» **DIRECTIONS FOR THIS TASK**
Please retype all of the data below, word for word.

» **DATA PROVIDED**
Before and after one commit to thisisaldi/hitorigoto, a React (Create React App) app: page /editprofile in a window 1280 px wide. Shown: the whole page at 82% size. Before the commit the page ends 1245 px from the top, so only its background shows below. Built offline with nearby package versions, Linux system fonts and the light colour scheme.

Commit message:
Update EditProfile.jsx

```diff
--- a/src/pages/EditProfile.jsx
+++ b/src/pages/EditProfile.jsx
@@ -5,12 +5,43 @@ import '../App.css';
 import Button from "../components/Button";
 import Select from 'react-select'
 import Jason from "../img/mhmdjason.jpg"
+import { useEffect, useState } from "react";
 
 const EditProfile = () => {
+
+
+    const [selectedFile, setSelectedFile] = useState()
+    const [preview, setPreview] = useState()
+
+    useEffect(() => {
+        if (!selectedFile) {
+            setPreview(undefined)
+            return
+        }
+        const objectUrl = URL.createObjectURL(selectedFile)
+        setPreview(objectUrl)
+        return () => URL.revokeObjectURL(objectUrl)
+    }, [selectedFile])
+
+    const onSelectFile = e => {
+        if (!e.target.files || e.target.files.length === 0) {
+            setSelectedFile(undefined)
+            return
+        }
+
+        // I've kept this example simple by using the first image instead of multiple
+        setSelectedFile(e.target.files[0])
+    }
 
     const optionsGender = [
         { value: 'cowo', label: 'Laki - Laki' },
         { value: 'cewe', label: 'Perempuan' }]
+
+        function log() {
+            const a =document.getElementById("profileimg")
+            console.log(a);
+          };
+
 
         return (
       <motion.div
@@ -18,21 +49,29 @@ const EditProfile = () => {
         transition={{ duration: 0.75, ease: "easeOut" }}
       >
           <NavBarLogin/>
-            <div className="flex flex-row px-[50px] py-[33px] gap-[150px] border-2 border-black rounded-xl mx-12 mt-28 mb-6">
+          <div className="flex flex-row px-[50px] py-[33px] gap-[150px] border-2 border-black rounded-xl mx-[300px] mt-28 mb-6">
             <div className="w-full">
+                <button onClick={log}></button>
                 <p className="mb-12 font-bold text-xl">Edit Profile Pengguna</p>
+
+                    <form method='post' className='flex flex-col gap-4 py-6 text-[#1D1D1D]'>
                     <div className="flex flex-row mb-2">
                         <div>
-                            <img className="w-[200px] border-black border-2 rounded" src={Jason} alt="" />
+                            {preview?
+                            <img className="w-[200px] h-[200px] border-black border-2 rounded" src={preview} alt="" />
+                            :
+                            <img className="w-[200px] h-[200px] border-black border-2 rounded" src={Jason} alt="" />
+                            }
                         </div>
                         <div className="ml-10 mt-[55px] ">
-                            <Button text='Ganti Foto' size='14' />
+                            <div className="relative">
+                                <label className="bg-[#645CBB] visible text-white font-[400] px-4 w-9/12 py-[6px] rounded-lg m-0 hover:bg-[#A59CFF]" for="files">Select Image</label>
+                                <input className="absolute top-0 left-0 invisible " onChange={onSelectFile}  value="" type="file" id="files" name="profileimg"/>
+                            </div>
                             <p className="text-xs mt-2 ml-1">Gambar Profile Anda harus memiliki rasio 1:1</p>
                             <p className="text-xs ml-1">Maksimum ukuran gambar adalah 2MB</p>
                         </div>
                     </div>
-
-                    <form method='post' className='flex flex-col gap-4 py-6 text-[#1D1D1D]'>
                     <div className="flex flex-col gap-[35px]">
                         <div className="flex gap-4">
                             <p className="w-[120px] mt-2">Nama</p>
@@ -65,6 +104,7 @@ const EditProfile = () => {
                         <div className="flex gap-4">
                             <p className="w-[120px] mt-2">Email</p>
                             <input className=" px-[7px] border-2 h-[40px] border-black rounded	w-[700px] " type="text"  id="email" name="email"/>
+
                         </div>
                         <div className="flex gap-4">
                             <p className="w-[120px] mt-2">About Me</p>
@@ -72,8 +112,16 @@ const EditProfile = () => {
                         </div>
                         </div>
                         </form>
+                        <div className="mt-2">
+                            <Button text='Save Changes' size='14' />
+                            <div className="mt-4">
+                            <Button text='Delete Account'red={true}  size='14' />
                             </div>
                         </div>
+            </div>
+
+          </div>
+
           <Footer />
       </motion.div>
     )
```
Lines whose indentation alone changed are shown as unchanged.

» **WRITTEN SOLUTION**
Before and after one commit to thisisaldi/hitorigoto, a React (Create React App) app: page /editprofile in a window 1280 px wide. Shown: the whole page at 82% size. Before the commit the page ends 1245 px from the top, so only its background shows below. Built offline with nearby package versions, Linux system fonts and the light colour scheme.

Commit message:
Update EditProfile.jsx

```diff
--- a/src/pages/EditProfile.jsx
+++ b/src/pages/EditProfile.jsx
@@ -5,12 +5,43 @@ import '../App.css';
 import Button from "../components/Button";
 import Select from 'react-select'
 import Jason from "../img/mhmdjason.jpg"
+import { useEffect, useState } from "react";
 
 const EditProfile = () => {
+
+
+    const [selectedFile, setSelectedFile] = useState()
+    const [preview, setPreview] = useState()
+
+    useEffect(() => {
+        if (!selectedFile) {
+            setPreview(undefined)
+            return
+        }
+        const objectUrl = URL.createObjectURL(selectedFile)
+        setPreview(objectUrl)
+        return () => URL.revokeObjectURL(objectUrl)
+    }, [selectedFile])
+
+    const onSelectFile = e => {
+        if (!e.target.files || e.target.files.length === 0) {
+            setSelectedFile(undefined)
+            return
+        }
+
+        // I've kept this example simple by using the first image instead of multiple
+        setSelectedFile(e.target.files[0])
+    }
 
     const optionsGender = [
         { value: 'cowo', label: 'Laki - Laki' },
         { value: 'cewe', label: 'Perempuan' }]
+
+        function log() {
+            const a =document.getElementById("profileimg")
+            console.log(a);
+          };
+
 
         return (
       <motion.div
@@ -18,21 +49,29 @@ const EditProfile = () => {
         transition={{ duration: 0.75, ease: "easeOut" }}
       >
           <NavBarLogin/>
-            <div className="flex flex-row px-[50px] py-[33px] gap-[150px] border-2 border-black rounded-xl mx-12 mt-28 mb-6">
+          <div className="flex flex-row px-[50px] py-[33px] gap-[150px] border-2 border-black rounded-xl mx-[300px] mt-28 mb-6">
             <div className="w-full">
+                <button onClick={log}></button>
                 <p className="mb-12 font-bold text-xl">Edit Profile Pengguna</p>
+
+                    <form method='post' className='flex flex-col gap-4 py-6 text-[#1D1D1D]'>
                     <div className="flex flex-row mb-2">
                         <div>
-                            <img className="w-[200px] border-black border-2 rounded" src={Jason} alt="" />
+                            {preview?
+                            <img className="w-[200px] h-[200px] border-black border-2 rounded" src={preview} alt="" />
+                            :
+                            <img className="w-[200px] h-[200px] border-black border-2 rounded" src={Jason} alt="" />
+                            }
                         </div>
                         <div className="ml-10 mt-[55px] ">
-                            <Button text='Ganti Foto' size='14' />
+                            <div className="relative">
+                                <label className="bg-[#645CBB] visible text-white font-[400] px-4 w-9/12 py-[6px] rounded-lg m-0 hover:bg-[#A59CFF]" for="files">Select Image</label>
+                                <input className="absolute top-0 left-0 invisible " onChange={onSelectFile}  value="" type="file" id="files" name="profileimg"/>
+                            </div>
                             <p className="text-xs mt-2 ml-1">Gambar Profile Anda harus memiliki rasio 1:1</p>
                             <p className="text-xs ml-1">Maksimum ukuran gambar adalah 2MB</p>
                         </div>
                     </div>
-
-                    <form method='post' className='flex flex-col gap-4 py-6 text-[#1D1D1D]'>
                     <div className="flex flex-col gap-[35px]">
                         <div className="flex gap-4">
                             <p className="w-[120px] mt-2">Nama</p>
@@ -65,6 +104,7 @@ const EditProfile = () => {
                         <div className="flex gap-4">
                             <p className="w-[120px] mt-2">Email</p>
                             <input className=" px-[7px] border-2 h-[40px] border-black rounded	w-[700px] " type="text"  id="email" name="email"/>
+
                         </div>
                         <div className="flex gap-4">
                             <p className="w-[120px] mt-2">About Me</p>
@@ -72,8 +112,16 @@ const EditProfile = () => {
                         </div>
                         </div>
                         </form>
+                        <div className="mt-2">
+                            <Button text='Save Changes' size='14' />
+                            <div className="mt-4">
+                            <Button text='Delete Account'red={true}  size='14' />
                             </div>
                         </div>
+            </div>
+
+          </div>
+
           <Footer />
       </motion.div>
     )
```
Lines whose indentation alone changed are shown as unchanged.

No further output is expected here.